Data records Start Marker

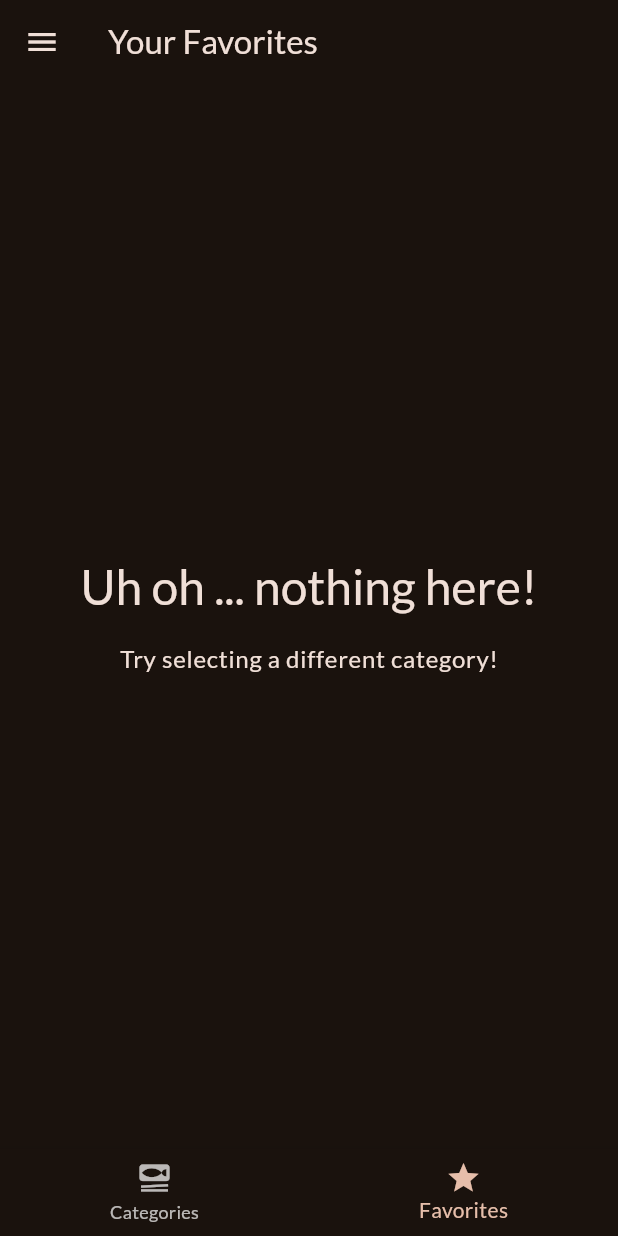
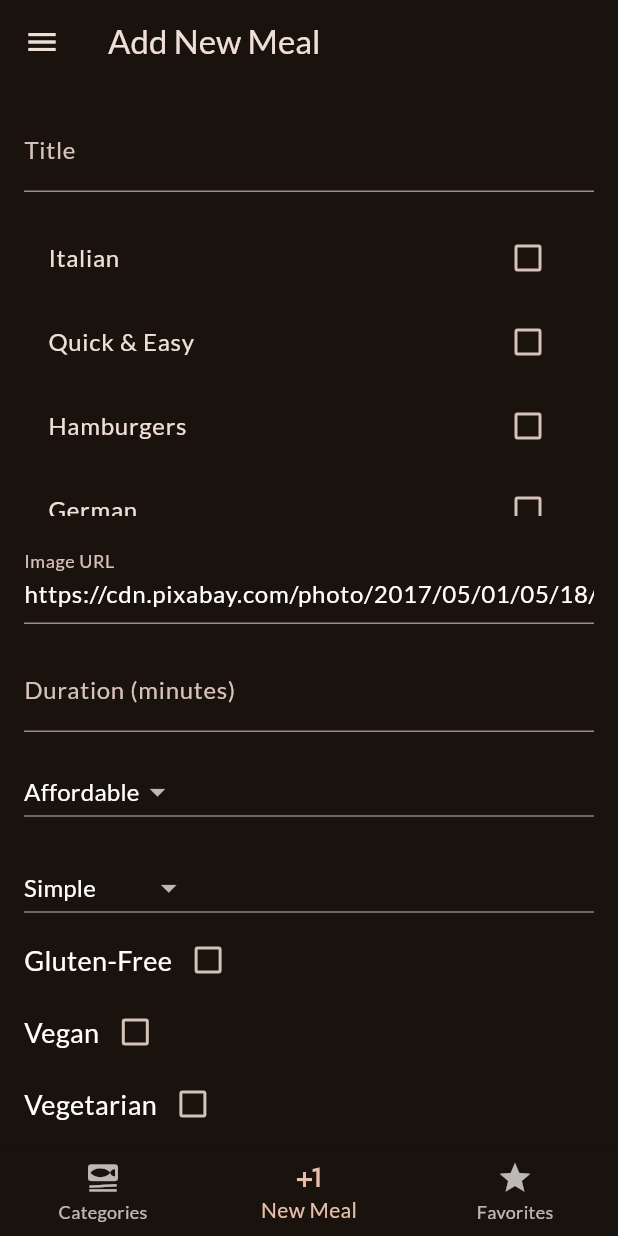
Before and after one commit to Dardnos/MealsApp, a Flutter app: the screen it shows after launch, item 2 of the bottom bar chosen, on a phone screen of 412 x 824 dp. Run offline on Flutter 3.47's test engine with Material 2 defaults, Android fonts, the phone set to English and light mode, and no system bars; our stand-ins replace flutter_riverpod, google_fonts, transparent_image.

Commit message:
Added new meal page

```diff
--- a/lib/data/dummy_data.dart
+++ b/lib/data/dummy_data.dart
@@ -1,4 +1,5 @@
 import 'package:flutter/material.dart';
+import 'package:uuid/uuid.dart';
 
 import 'package:meals/models/category.dart';
 import 'package:meals/models/meal.dart';
@@ -58,10 +59,12 @@ const availableCategories = [
   ),
 ];
 
+const uuid = Uuid();
+
 /// Define a list of dummy meals
-const dummyMeals = [
+final dummyMeals = [
   Meal(
-    id: 'm1',
+    id: uuid.v4(),
     categories: [
       'c1',
       'c2',
@@ -95,7 +98,7 @@ const dummyMeals = [
     isLactoseFree: true,
   ),
   Meal(
-    id: 'm2',
+    id: uuid.v4(),
     categories: [
       'c2',
     ],
@@ -123,7 +126,7 @@ const dummyMeals = [
     isLactoseFree: false,
   ),
   Meal(
-    id: 'm3',
+    id: uuid.v4(),
     categories: [
       'c2',
       'c3',
@@ -155,7 +158,7 @@ const dummyMeals = [
     isLactoseFree: true,
   ),
   Meal(
-    id: 'm4',
+    id: uuid.v4(),
     categories: [
       'c4',
     ],
@@ -190,7 +193,7 @@ const dummyMeals = [
     isLactoseFree: false,
   ),
   Meal(
-    id: 'm5',
+    id: uuid.v4(),
     categories: [
       'c2'
           'c5',
@@ -226,7 +229,7 @@ const dummyMeals = [
     isLactoseFree: true,
   ),
   Meal(
-    id: 'm6',
+    id: uuid.v4(),
     categories: [
       'c6',
       'c10',
@@ -262,7 +265,7 @@ const dummyMeals = [
     isLactoseFree: false,
   ),
   Meal(
-    id: 'm7',
+    id: uuid.v4(),
     categories: [
       'c7',
     ],
@@ -293,7 +296,7 @@ const dummyMeals = [
     isLactoseFree: false,
   ),
   Meal(
-    id: 'm8',
+    id: uuid.v4(),
     categories: [
       'c8',
     ],
@@ -326,7 +329,7 @@ const dummyMeals = [
     isLactoseFree: true,
   ),
   Meal(
-    id: 'm9',
+    id: uuid.v4(),
     categories: [
       'c9',
     ],
@@ -375,7 +378,7 @@ const dummyMeals = [
     isLactoseFree: false,
   ),
   Meal(
-    id: 'm10',
+    id: uuid.v4(),
     categories: [
       'c2',
       'c5',
--- /dev/null
+++ b/lib/screens/new_meal.dart
@@ -0,0 +1,364 @@
+import 'package:flutter/material.dart';
+import 'package:uuid/uuid.dart';
+
+import 'package:meals/models/meal.dart';
+import 'package:meals/data/dummy_data.dart';
+
+class AddNewMeal extends StatefulWidget {
+  const AddNewMeal({super.key});
+
+  @override
+  State<AddNewMeal> createState() => _AddNewMealState();
+}
+
+class _AddNewMealState extends State<AddNewMeal> {
+  final uuid = const Uuid();
+  final TextEditingController titleController = TextEditingController();
+  final List<String> selectedCategories =
+      []; // List to store selected categories
+  final TextEditingController imageUrlController = TextEditingController(
+      text:
+          'https://cdn.pixabay.com/photo/2017/05/01/05/18/pastry-2274750_1280.jpg');
+  final TextEditingController durationController = TextEditingController();
+  String selectedAffordability = 'affordable'; // Initial selection
+  String selectedComplexity = 'simple'; // Initial selection
+  final List<String> ingredients = [];
+  final List<String> steps = [];
+  bool isGlutenFree = false;
+  bool isVegan = false;
+  bool isVegetarian = false;
+  bool isLactoseFree = false;
+
+  String newIngredient = ''; // Store the newly entered ingredient
+  String newStep = ''; // Store the newly entered step
+
+  // Function to add a new ingredient to the list
+  void _addIngredient() {
+    if (newIngredient.isNotEmpty) {
+      setState(() {
+        ingredients.add(newIngredient);
+        newIngredient = ''; // Clear the input field
+      });
+    }
+  }
+
+  // Function to add a new step to the list
+  void _addStep() {
+    if (newStep.isNotEmpty) {
+      setState(() {
+        steps.add(newStep);
+        newStep = ''; // Clear the input field
+      });
+    }
+  }
+
+  Map<String, Affordability> affordabilityValues = {
+    'Affordable': Affordability.affordable,
+    'Pricey': Affordability.pricey,
+    'Luxurious': Affordability.luxurious,
+  };
+
+  Map<String, Complexity> complexityValues = {
+    'Simple': Complexity.simple,
+    'Challenging': Complexity.challenging,
+    'Hard': Complexity.hard,
+  };
+
+  // Function to add a new meal to the dummyMeals list
+  void _addNewMeal() {
+    final Meal newMeal = Meal(
+      id: uuid.v4(),
+      categories: selectedCategories,
+      title: titleController.text,
+      imageUrl: imageUrlController.text,
+      duration: int.parse(durationController.text),
+      affordability: affordabilityValues[selectedAffordability] ??
+          Affordability.affordable,
+      complexity: complexityValues[selectedComplexity] ?? Complexity.simple,
+      ingredients: ingredients,
+      steps: steps,
+      isGlutenFree: isGlutenFree,
+      isVegan: isVegan,
+      isVegetarian: isVegetarian,
+      isLactoseFree: isLactoseFree,
+    );
+
+    dummyMeals.add(newMeal);
+  }
+
+  @override
+  Widget build(BuildContext context) {
+    return Scaffold(
+      body: SingleChildScrollView(
+        padding: const EdgeInsets.all(16.0),
+        child: Column(
+          crossAxisAlignment: CrossAxisAlignment.stretch,
+          children: [
+            // Input field for title
+            TextFormField(
+              controller: titleController,
+              decoration: const InputDecoration(labelText: 'Title'),
+              style: const TextStyle(color: Colors.white),
+            ),
+
+            // Input field for categories
+            const SizedBox(height: 16.0),
+            SizedBox(
+              height: 200.0,
+              child: ListView.builder(
+                itemCount: availableCategories.length,
+                itemBuilder: (ctx, index) {
+                  final category = availableCategories[index];
+                  return CheckboxListTile(
+                    title: Text(category.title),
+                    value: selectedCategories.contains(category.id),
+                    onChanged: (value) {
+                      setState(() {
+                        if (value!) {
+                          selectedCategories.add(category.id);
+                        } else {
+                          selectedCategories.remove(category.id);
+                        }
+                      });
+                    },
+                  );
+                },
+              ),
+            ),
+
+            // Input field for image URL
+            const SizedBox(height: 16.0),
+            TextFormField(
+              controller: imageUrlController,
+              decoration: const InputDecoration(labelText: 'Image URL'),
+              style: const TextStyle(color: Colors.white),
+            ),
+
+            // Input field for duration
+            const SizedBox(height: 16.0),
+            TextFormField(
+              controller: durationController,
+              keyboardType: TextInputType.number,
+              decoration:
+                  const InputDecoration(labelText: 'Duration (minutes)'),
+              style: const TextStyle(color: Colors.white),
+            ),
+
+            // Input field for affordability
+            const SizedBox(height: 16.0),
+            DropdownButton<Affordability>(
+              value: affordabilityValues[selectedAffordability] ??
+                  Affordability.affordable,
+              onChanged: (value) {
+                setState(() {
+                  selectedAffordability = affordabilityValues.keys.firstWhere(
+                    (key) => affordabilityValues[key] == value,
+                    orElse: () => 'Affordable',
+                  );
+                });
+              },
+              items: affordabilityValues.keys
+                  .map<DropdownMenuItem<Affordability>>(
+                    (String value) => DropdownMenuItem<Affordability>(
+                      value: affordabilityValues[value],
+                      child: Text(value,
+                          style: const TextStyle(color: Colors.white)),
+                    ),
+                  )
+                  .toList(),
+            ),
+
+            // Input field for complexity
+            const SizedBox(height: 16.0),
+            DropdownButton<Complexity>(
+              value: complexityValues[selectedComplexity] ?? Complexity.simple,
+              onChanged: (value) {
+                setState(() {
+                  selectedComplexity = complexityValues.keys.firstWhere(
+                    (key) => complexityValues[key] == value,
+                    orElse: () => 'Simple',
+                  );
+                });
+              },
+              items: complexityValues.keys
+                  .map<DropdownMenuItem<Complexity>>(
+                    (String value) => DropdownMenuItem<Complexity>(
+                      value: complexityValues[value],
+                      child: Text(value,
+                          style: const TextStyle(color: Colors.white)),
+                    ),
+                  )
+                  .toList(),
+            ),
+
+            // Checkbox for isGlutenFree
+
+            Row(
+              children: [
+                const Text('Gluten-Free',
+                    style: TextStyle(fontSize: 18.0, color: Colors.white)),
+                Checkbox(
+                  value: isGlutenFree,
+                  onChanged: (value) {
+                    setState(() {
+                      isGlutenFree = value ?? false;
+                    });
+                  },
+                ),
+              ],
+            ),
+
+            // Checkbox for isVegan
+            Row(
+              children: [
+                const Text('Vegan',
+                    style: TextStyle(fontSize: 18.0, color: Colors.white)),
+                Checkbox(
+                  value: isVegan,
+                  onChanged: (value) {
+                    setState(() {
+                      isVegan = value ?? false;
+                    });
+                  },
+                ),
+              ],
+            ),
+
+            // Checkbox for isVegetarian
+            Row(
+              children: [
+                const Text('Vegetarian',
+                    style: TextStyle(fontSize: 18.0, color: Colors.white)),
+                Checkbox(
+                  value: isVegetarian,
+                  onChanged: (value) {
+                    setState(() {
+                      isVegetarian = value ?? false;
+                    });
+                  },
+                ),
+              ],
+            ),
+
+            // Checkbox for isLactoseFree
+            Row(
+              children: [
+                const Text('Lactose-Free',
+                    style: TextStyle(fontSize: 18.0, color: Colors.white)),
+                Checkbox(
+                  value: isLactoseFree,
+                  onChanged: (value) {
+                    setState(() {
+                      isLactoseFree = value ?? false;
+                    });
+                  },
+                ),
+              ],
+            ),
+
+            // Input field for adding ingredients
+            const SizedBox(height: 16.0),
+            TextFormField(
+              onChanged: (value) {
+                newIngredient = value;
+              },
+              decoration: const InputDecoration(labelText: 'Add Ingredient'),
+              style: const TextStyle(color: Colors.white),
+            ),
+            const SizedBox(height: 16.0),
+            ElevatedButton(
+              onPressed: _addIngredient,
+              child: const Text('Add Ingredient'),
+            ),
+            // Display the ingredients
+            SizedBox(
+              height: 150.0,
+              child: Column(
+                children: [
+                  const Text(
+                    'Ingredients',
+                    style: TextStyle(fontSize: 18.0, color: Colors.white),
+                  ),
+                  const SizedBox(height: 8.0),
+                  Expanded(
+                    child: ListView.builder(
+                      itemCount: ingredients.length,
+                      itemBuilder: (ctx, index) {
+                        return Card(
+                          child: ListTile(
+                            title: Text(ingredients[index]),
+                            trailing: IconButton(
+                              icon: const Icon(Icons.delete),
+                              onPressed: () {
+                                setState(() {
+                                  ingredients.removeAt(index);
+                                });
+                              },
+                            ),
+                          ),
+                        );
+                      },
+                    ),
+                  ),
+                ],
+              ),
+            ),
+
+            // Input field for adding steps
+            const SizedBox(height: 16.0),
+            TextFormField(
+              onChanged: (value) {
+                newStep = value;
+              },
+              decoration: const InputDecoration(labelText: 'Add Step'),
+              style: const TextStyle(color: Colors.white),
+            ),
+            const SizedBox(height: 16.0),
+            ElevatedButton(
+              onPressed: _addStep,
+              child: const Text('Add Step'),
+            ),
+            // Display the steps
+            SizedBox(
+              height: 150.0,
+              child: Column(
+                children: [
+                  const Text(
+                    'Steps',
+                    style: TextStyle(fontSize: 18.0, color: Colors.white),
+                  ),
+                  const SizedBox(height: 8.0),
+                  Expanded(
+                    child: ListView.builder(
+                      itemCount: steps.length,
+                      itemBuilder: (ctx, index) {
+                        return Card(
+                          child: ListTile(
+                            title: Text(steps[index]),
+                            trailing: IconButton(
+                              icon: const Icon(Icons.delete),
+                              onPressed: () {
+                                setState(() {
+                                  steps.removeAt(index);
+                                });
+                              },
+                            ),
+                          ),
+                        );
+                      },
+                    ),
+                  ),
+                ],
+              ),
+            ),
+            const SizedBox(height: 16.0),
+            ElevatedButton(
+              onPressed: _addNewMeal,
+              child: const Text('Add Meal'),
+            ),
+          ],
+        ),
+      ),
+    );
+  }
+}
--- a/lib/screens/tabs.dart
+++ b/lib/screens/tabs.dart
@@ -4,6 +4,7 @@ import 'package:flutter_riverpod/flutter_riverpod.dart';
 import 'package:meals/screens/categories.dart';
 import 'package:meals/screens/filters.dart';
 import 'package:meals/screens/meals.dart';
+import 'package:meals/screens/new_meal.dart';
 import 'package:meals/widgets/main_drawer.dart';
 import 'package:meals/providers/favorites_provider.dart';
 import 'package:meals/providers/filters_provider.dart';
@@ -51,6 +52,11 @@ class _TabsScreenState extends ConsumerState<TabsScreen> {
     var activePageTitle = 'Categories';
 
     if (_selectedPageIndex == 1) {
+      activePage = const AddNewMeal();
+      activePageTitle = 'Add New Meal';
+    }
+
+    if (_selectedPageIndex == 2) {
       final favoriteMeals = ref.watch(favoriteMealsProvider);
       activePage = MealsScreen(
         meals: favoriteMeals,
@@ -75,6 +81,10 @@ class _TabsScreenState extends ConsumerState<TabsScreen> {
             label: 'Categories',
           ),
           BottomNavigationBarItem(
+            icon: Icon(Icons.plus_one),
+            label: 'New Meal',
+          ),
+          BottomNavigationBarItem(
             icon: Icon(Icons.star),
             label: 'Favorites',
           ),
--- a/pubspec.yaml
+++ b/pubspec.yaml
@@ -30,6 +30,7 @@ environment:
 dependencies:
   flutter:
     sdk: flutter
+  uuid: ^3.0.5
 
 
   # The following adds the Cupertino Icons font to your application.
```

Data records End Marker

Check the lines above for the word "isVegan" and give the number of lines where it appears, with no other text.

5